PROBLEM — Determine how many lines in the records include "name". Write the number and nothing more.

┌──

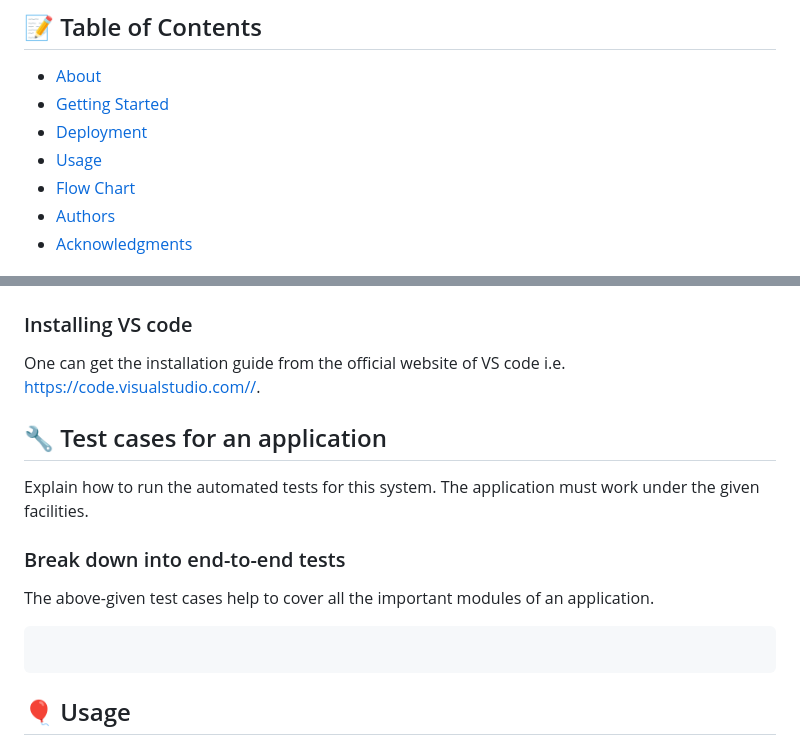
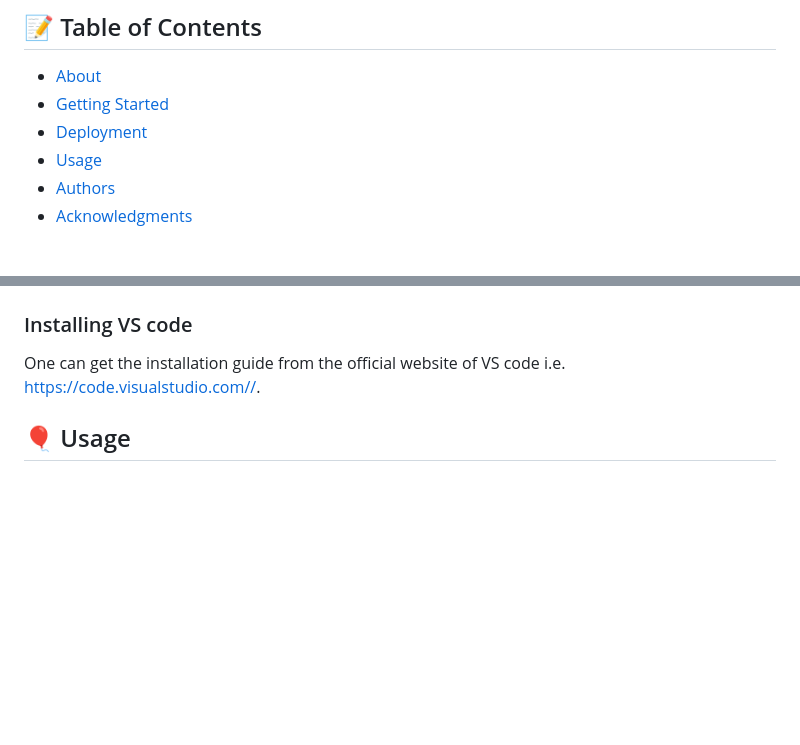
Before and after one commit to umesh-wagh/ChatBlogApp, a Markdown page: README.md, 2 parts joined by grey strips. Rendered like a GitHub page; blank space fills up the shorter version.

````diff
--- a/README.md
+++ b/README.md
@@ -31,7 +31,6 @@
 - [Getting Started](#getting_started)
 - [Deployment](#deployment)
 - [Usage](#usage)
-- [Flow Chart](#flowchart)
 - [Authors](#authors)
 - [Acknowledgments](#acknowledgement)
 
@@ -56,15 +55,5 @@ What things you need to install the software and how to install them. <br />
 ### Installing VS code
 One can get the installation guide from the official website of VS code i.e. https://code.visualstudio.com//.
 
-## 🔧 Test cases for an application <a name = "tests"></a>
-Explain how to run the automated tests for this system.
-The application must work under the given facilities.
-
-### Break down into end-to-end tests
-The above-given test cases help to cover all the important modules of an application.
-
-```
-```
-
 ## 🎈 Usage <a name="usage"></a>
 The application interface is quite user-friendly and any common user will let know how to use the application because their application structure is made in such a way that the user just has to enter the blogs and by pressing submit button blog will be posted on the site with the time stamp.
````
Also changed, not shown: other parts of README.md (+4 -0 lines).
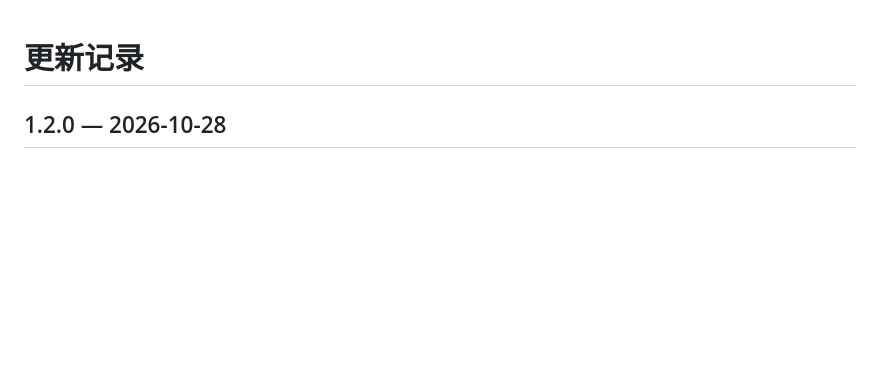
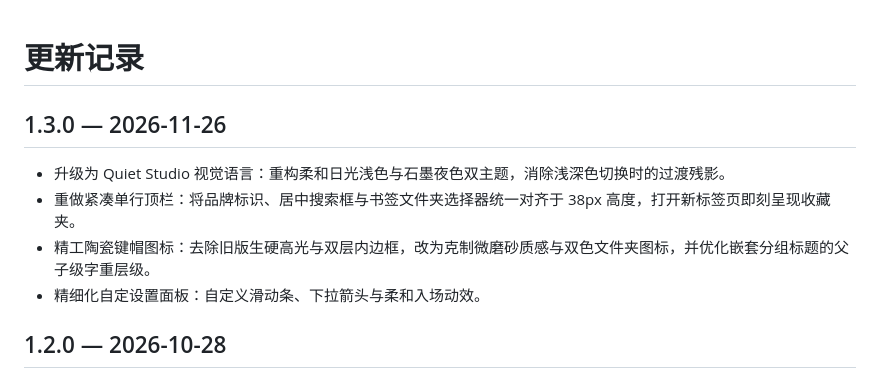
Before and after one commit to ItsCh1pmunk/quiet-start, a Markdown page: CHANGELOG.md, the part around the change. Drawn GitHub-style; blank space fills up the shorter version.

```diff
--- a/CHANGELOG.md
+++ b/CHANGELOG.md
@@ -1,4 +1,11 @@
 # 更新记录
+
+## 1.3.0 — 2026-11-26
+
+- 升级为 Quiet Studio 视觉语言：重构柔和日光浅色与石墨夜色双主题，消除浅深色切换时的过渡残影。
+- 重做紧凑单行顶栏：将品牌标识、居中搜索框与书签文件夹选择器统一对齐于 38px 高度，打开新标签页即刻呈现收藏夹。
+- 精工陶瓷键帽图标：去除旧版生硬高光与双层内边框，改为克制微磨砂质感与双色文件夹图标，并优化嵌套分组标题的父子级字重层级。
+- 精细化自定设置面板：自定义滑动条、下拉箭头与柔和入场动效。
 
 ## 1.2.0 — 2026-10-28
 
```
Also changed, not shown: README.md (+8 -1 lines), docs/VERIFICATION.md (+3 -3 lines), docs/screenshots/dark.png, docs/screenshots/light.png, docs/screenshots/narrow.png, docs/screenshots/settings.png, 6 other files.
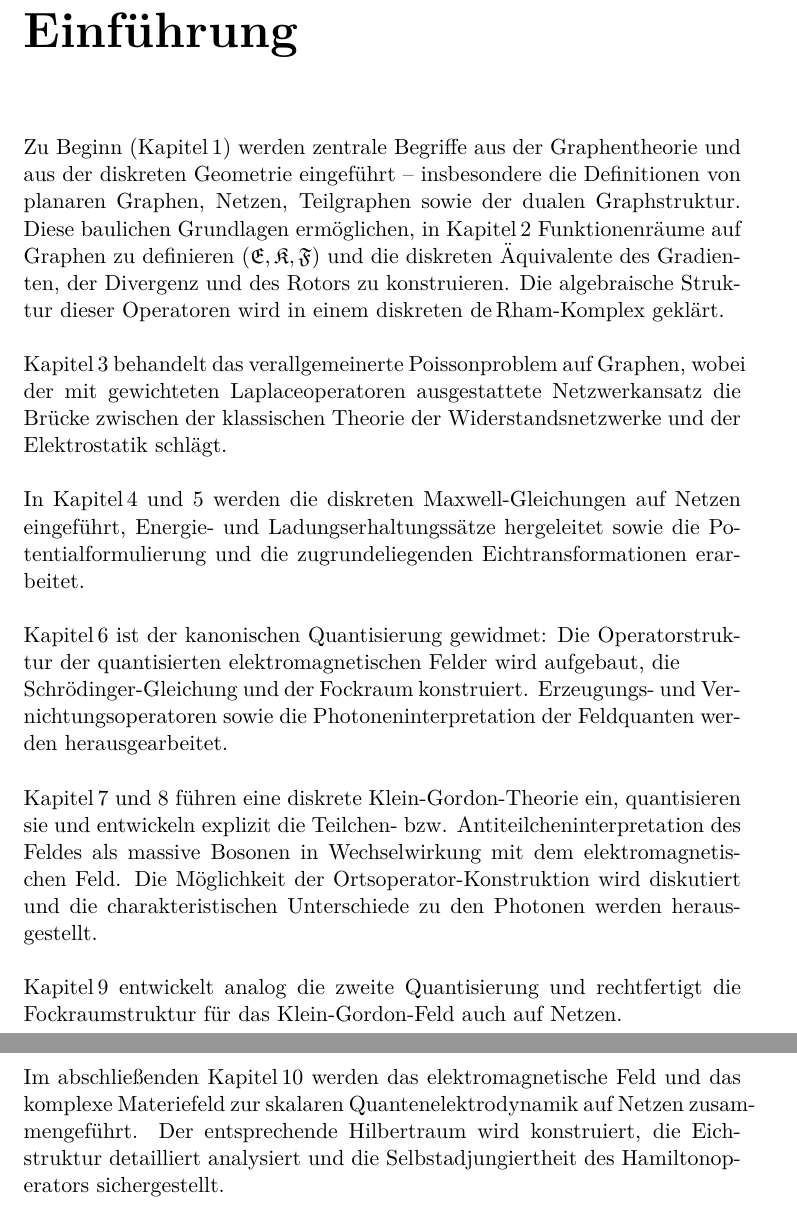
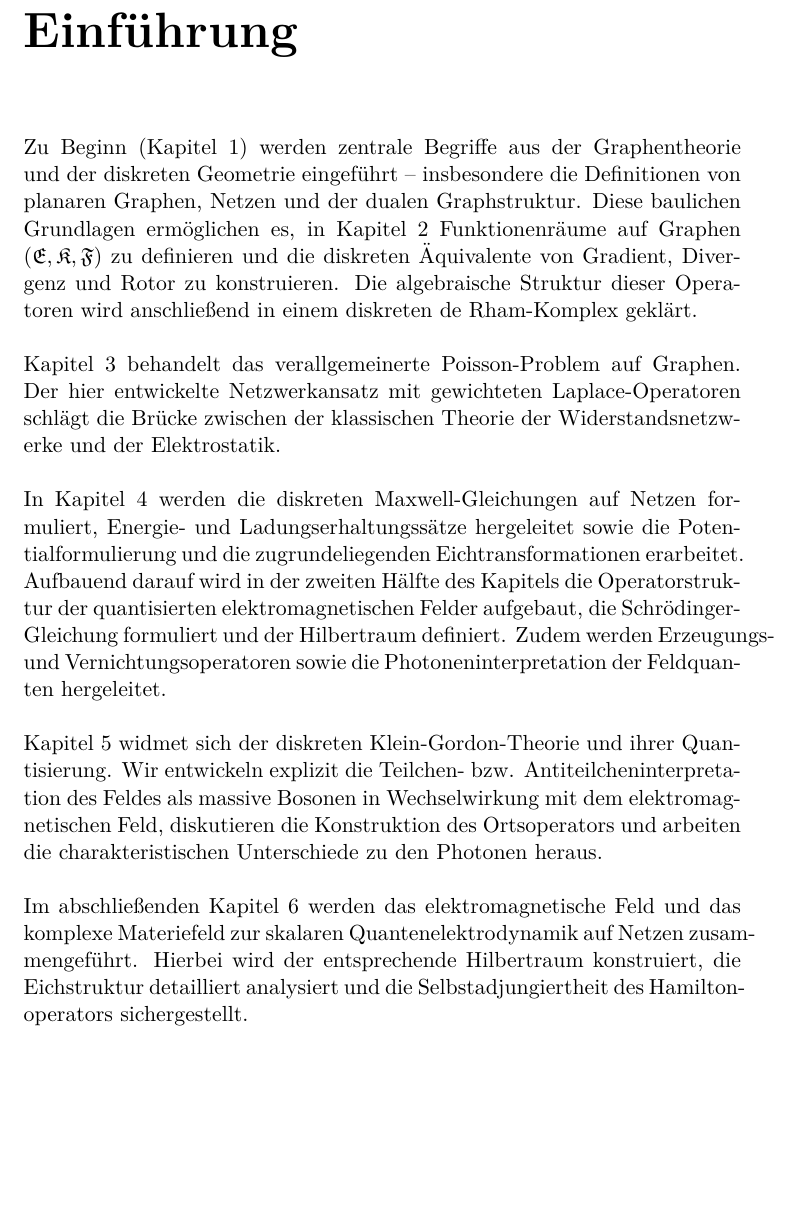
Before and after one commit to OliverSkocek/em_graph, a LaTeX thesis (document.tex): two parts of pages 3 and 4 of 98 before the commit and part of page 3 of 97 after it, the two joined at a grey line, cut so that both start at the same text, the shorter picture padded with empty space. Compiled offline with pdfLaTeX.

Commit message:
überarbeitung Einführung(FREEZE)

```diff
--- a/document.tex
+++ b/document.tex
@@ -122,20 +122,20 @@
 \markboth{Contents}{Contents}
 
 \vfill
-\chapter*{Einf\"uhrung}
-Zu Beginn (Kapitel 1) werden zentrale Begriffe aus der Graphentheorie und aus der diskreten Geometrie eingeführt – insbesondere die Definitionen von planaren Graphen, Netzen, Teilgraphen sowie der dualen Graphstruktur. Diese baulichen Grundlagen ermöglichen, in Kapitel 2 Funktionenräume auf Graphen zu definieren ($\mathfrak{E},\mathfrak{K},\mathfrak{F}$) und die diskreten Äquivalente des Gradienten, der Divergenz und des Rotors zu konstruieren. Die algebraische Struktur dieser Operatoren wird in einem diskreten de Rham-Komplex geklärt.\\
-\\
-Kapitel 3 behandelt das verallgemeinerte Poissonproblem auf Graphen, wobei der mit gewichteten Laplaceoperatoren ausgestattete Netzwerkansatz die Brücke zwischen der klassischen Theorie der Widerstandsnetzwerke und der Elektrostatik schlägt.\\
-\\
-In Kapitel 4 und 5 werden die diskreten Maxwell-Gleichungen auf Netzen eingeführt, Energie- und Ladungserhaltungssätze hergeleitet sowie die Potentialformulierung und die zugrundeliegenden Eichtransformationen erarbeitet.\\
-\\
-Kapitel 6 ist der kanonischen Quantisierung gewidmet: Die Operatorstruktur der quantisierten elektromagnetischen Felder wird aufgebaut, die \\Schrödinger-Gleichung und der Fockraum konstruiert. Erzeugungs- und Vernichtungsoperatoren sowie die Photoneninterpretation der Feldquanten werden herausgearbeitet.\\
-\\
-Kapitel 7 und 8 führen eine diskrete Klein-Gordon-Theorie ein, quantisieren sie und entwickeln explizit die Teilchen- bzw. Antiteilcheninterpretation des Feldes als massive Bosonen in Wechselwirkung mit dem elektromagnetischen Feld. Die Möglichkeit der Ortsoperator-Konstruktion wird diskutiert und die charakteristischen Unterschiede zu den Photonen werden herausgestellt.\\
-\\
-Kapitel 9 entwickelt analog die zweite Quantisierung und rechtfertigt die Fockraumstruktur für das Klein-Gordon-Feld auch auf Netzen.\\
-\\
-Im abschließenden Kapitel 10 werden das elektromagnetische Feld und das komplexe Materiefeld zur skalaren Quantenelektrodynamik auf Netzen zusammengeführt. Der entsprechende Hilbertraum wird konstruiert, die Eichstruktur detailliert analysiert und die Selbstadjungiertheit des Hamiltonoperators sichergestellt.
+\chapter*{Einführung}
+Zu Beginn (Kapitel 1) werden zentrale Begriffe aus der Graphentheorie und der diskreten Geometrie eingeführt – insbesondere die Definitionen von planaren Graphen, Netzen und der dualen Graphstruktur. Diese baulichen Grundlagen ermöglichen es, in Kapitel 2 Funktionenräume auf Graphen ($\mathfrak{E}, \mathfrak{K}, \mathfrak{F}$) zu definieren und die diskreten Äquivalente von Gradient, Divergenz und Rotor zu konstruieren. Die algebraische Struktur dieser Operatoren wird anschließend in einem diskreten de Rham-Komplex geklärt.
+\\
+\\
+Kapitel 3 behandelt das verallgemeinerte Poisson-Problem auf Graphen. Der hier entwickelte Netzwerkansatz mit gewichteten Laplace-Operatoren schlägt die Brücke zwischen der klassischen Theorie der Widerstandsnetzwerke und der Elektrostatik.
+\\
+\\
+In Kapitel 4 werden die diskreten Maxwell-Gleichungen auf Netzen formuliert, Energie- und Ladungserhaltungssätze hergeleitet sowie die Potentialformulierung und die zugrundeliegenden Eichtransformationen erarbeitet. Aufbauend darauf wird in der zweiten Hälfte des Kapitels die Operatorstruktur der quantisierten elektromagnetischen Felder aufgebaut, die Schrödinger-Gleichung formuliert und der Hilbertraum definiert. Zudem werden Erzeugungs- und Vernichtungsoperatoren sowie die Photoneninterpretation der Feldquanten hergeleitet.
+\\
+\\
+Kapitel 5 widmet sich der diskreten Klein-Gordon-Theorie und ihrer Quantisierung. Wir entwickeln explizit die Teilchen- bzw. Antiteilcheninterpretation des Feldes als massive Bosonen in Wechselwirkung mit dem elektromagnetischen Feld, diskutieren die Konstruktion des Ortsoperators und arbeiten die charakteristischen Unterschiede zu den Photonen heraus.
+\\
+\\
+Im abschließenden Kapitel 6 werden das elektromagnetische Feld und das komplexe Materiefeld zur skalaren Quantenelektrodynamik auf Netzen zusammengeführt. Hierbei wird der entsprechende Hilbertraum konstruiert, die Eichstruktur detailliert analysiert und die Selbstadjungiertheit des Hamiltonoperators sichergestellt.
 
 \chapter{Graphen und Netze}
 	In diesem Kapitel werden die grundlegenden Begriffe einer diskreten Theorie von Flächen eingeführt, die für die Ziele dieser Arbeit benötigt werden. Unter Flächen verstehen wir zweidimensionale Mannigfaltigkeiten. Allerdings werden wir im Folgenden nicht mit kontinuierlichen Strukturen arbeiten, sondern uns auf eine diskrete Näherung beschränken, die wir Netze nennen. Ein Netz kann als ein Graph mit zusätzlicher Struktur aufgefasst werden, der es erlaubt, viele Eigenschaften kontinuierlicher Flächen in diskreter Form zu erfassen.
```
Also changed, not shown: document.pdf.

└──

REPLY TO THE TASK — 2